Responding to a question from Democratic Alliance MP David Maynier about whether the executive team’s high salaries are justifiable, Sithole said the salaries are all but excessive when compared to the private sector.
According to Maynier, five of the executive committee members earn salaries in excess of R3m per year, while another earns R6 million per annum.
“How do you justify this and against which benchmarks do you calculate this?” Maynier asked.
Sithole said if one compares the scope of the FSB’s responsibility (regulating the entire financial sector in South Africa) with what people earn in the private sector, the executive team are not paid “a lot”.
“Our salary packages need to be attractive so that we can retain the best people.”

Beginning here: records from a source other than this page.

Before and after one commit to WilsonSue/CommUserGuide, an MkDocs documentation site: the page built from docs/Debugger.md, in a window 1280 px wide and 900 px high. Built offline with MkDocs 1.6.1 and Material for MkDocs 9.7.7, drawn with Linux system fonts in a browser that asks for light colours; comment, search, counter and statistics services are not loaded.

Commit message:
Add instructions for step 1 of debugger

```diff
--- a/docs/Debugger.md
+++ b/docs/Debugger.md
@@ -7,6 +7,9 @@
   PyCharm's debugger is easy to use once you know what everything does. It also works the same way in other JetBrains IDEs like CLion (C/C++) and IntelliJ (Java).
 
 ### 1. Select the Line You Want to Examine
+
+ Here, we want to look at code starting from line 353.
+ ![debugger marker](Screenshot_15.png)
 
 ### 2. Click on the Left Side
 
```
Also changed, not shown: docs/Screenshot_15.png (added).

His response however didn’t satisfy Maynier. “I stand by my view that these salaries are excessive,” he said, “and I don’t think you should compare yourself with the private sector. You are not the private sector; you regulate the private sector. Your salaries should be in line with other regulators.”
During question time, MPs also asked the FSB for a progress report on the matter of orphan funds that are currently before the courts.

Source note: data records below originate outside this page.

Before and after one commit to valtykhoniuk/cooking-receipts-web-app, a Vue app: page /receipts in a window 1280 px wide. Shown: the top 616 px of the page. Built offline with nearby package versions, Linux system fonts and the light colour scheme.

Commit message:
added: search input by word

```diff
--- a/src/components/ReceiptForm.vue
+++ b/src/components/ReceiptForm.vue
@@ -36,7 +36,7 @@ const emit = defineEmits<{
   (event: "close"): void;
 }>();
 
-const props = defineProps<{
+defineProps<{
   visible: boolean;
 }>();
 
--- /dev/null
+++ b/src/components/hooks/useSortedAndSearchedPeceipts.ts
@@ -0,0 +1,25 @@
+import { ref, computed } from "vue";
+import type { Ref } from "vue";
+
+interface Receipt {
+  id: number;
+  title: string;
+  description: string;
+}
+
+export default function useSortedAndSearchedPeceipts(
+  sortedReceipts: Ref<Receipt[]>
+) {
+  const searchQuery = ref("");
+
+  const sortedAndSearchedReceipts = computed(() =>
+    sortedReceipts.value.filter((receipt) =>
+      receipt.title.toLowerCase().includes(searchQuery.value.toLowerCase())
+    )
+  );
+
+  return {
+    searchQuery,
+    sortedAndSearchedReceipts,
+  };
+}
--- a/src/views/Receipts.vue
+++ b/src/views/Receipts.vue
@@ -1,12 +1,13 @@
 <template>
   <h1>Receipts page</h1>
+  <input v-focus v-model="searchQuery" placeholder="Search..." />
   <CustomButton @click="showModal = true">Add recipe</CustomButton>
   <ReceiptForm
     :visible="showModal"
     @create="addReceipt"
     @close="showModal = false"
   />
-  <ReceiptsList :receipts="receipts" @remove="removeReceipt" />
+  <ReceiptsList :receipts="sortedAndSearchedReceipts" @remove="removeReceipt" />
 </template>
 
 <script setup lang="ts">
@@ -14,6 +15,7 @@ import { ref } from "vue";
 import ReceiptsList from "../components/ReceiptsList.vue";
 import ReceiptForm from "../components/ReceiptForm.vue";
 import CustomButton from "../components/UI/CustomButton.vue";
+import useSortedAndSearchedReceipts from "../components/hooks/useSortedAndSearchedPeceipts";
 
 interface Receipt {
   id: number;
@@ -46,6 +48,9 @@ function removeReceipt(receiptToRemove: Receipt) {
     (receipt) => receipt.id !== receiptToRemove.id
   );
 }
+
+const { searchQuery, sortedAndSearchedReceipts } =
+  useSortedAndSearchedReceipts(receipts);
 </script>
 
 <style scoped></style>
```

In January this year, the FSB’s head of pensions, Rosemary Hunter, dropped a bombshell when she alleged that the body had illegally closed orphan funds between 2007 and 2013 without making the necessary efforts to trace the the beneficiaries to the detriment of poor people.
She has since taken the FSB and Finance Minister Pravin Gordhan to court to compel them to give her a copy of a final report into the cancellations project by retired judge Kate O’Regan, as well as a copy of a report by auditing firm KPMG.
The DA’s Maynier asked the FSB if it intends on making the reports of O’Regan and KPMG available. (Both O’Regan and KPMG looked into Hunter’s allegations.)
Sithole said the FSB will most certainly make the reports available, “as soon as the court processes have been concluded”.
“I can’t say too much, as the processes haven’t been finished and the two reports are part of the process. At the moment the courts have access to the reports, but officials had to sign a non-disclosure agreement,” Sithole said.
“Will the reports be made public? The answer is a categorical ‘yes’ – as soon as the process is finished. We have no intention to hide anything.”